Each line of the listing that includes the string "width" needs to be located and copied.

## Provided material
****************
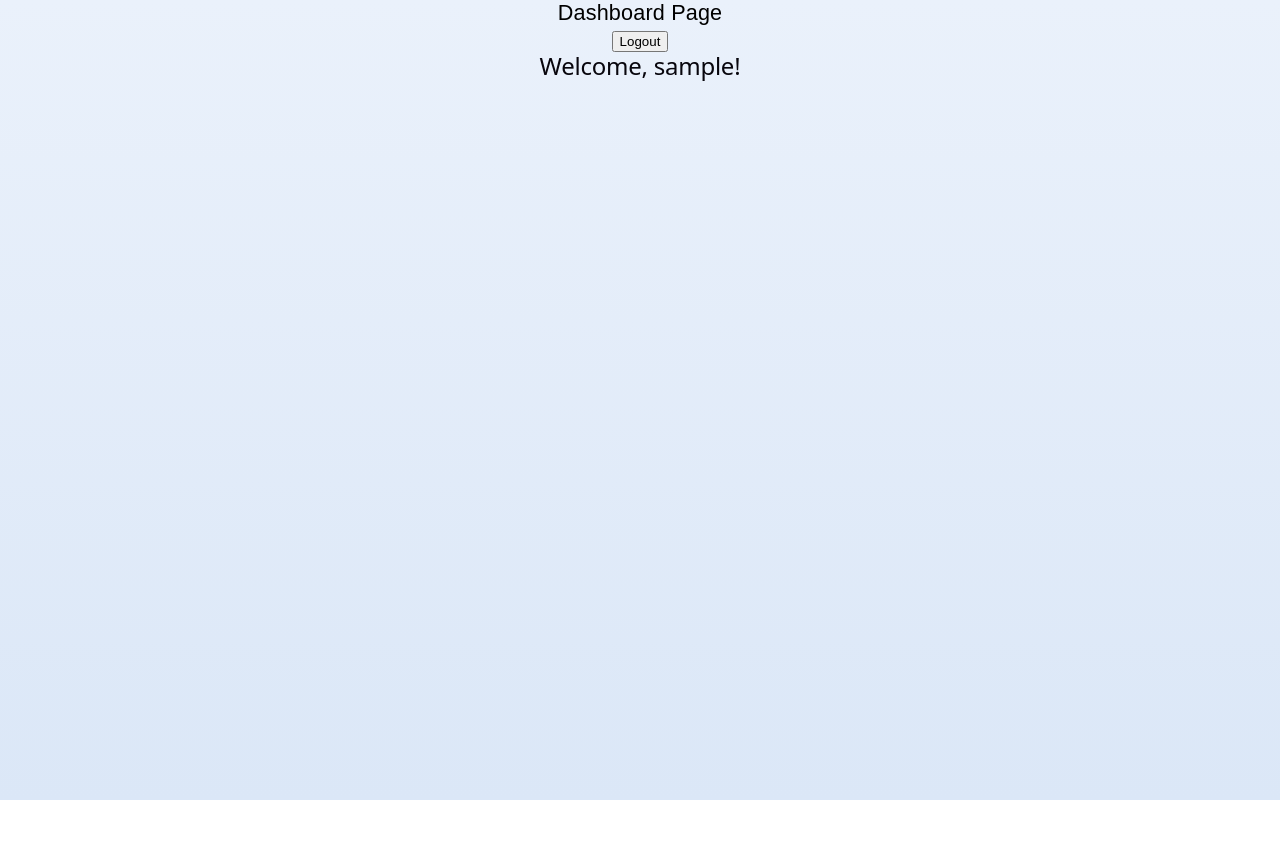
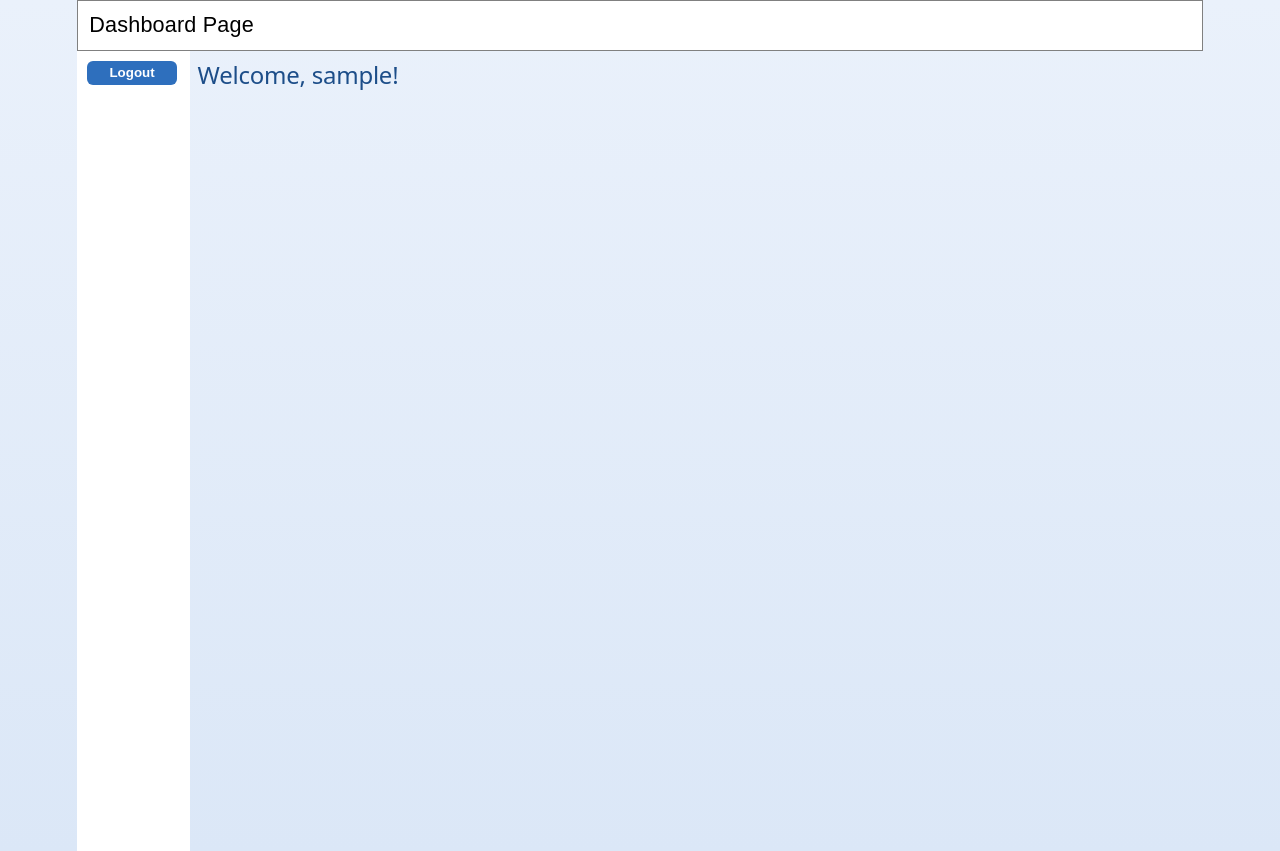
Before and after one commit to LikeJean30-prog/Final_IT342_activity01, a React (Vite) app in the folder activity01-frontend/: page /dashboard in a window 1280 px wide. Before the commit the page ends 800 px from the top, so only its background shows below. Built offline with nearby package versions, Linux system fonts and the light colour scheme; sample sign-in values are in the browser's storage.

Commit message:
Style dashboard navigation, sidebar, and content layout

```diff
--- a/activity01-frontend/src/styles/Dashboard.css
+++ b/activity01-frontend/src/styles/Dashboard.css
@@ -0,0 +1,52 @@
+body{
+    background:linear-gradient(#EAF1FB, #DBE7F7);
+    font-family: Arial, sans-serif;
+    font-size: 120%;
+    width: 100%;
+}
+.navigation{
+    background:#ffffff;
+    border: grey 1px solid;
+    width: 100%;
+    position: relative;
+    padding:1%;
+    box-sizing: border-box;
+}
+.navigation p{
+    text-align:left;
+}
+.sidebar{
+    background: #ffffff;
+    width: 10%;
+    min-height:100vh;
+    display:flex;
+    flex-direction:column;
+    float:left;
+}
+.dashboard-container{
+    flex:1;
+    margin:10px;
+}
+.dashboard-container h2{
+    color: #1D4E89;
+    text-align: left;
+    margin-left:10%;
+}
+.logout-button{
+    color:#ffffff;
+    background:#2E6FBD;
+    border:none;
+    width: 80%;
+    min-height: 40%; ;
+    padding: 4%;
+    border-radius: 6px;
+    cursor: pointer;
+    font-weight: bold;
+    margin-top: 10px;
+    margin-left: 10px;
+}
+.logout-button:hover{
+    background:#9bb3cc;
+    color:#d8e7f7;
+    font-weight: bold;
+}
```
****************
## Answer below
+    width: 100%;
+    width: 100%;
+    width: 10%;
+    width: 80%;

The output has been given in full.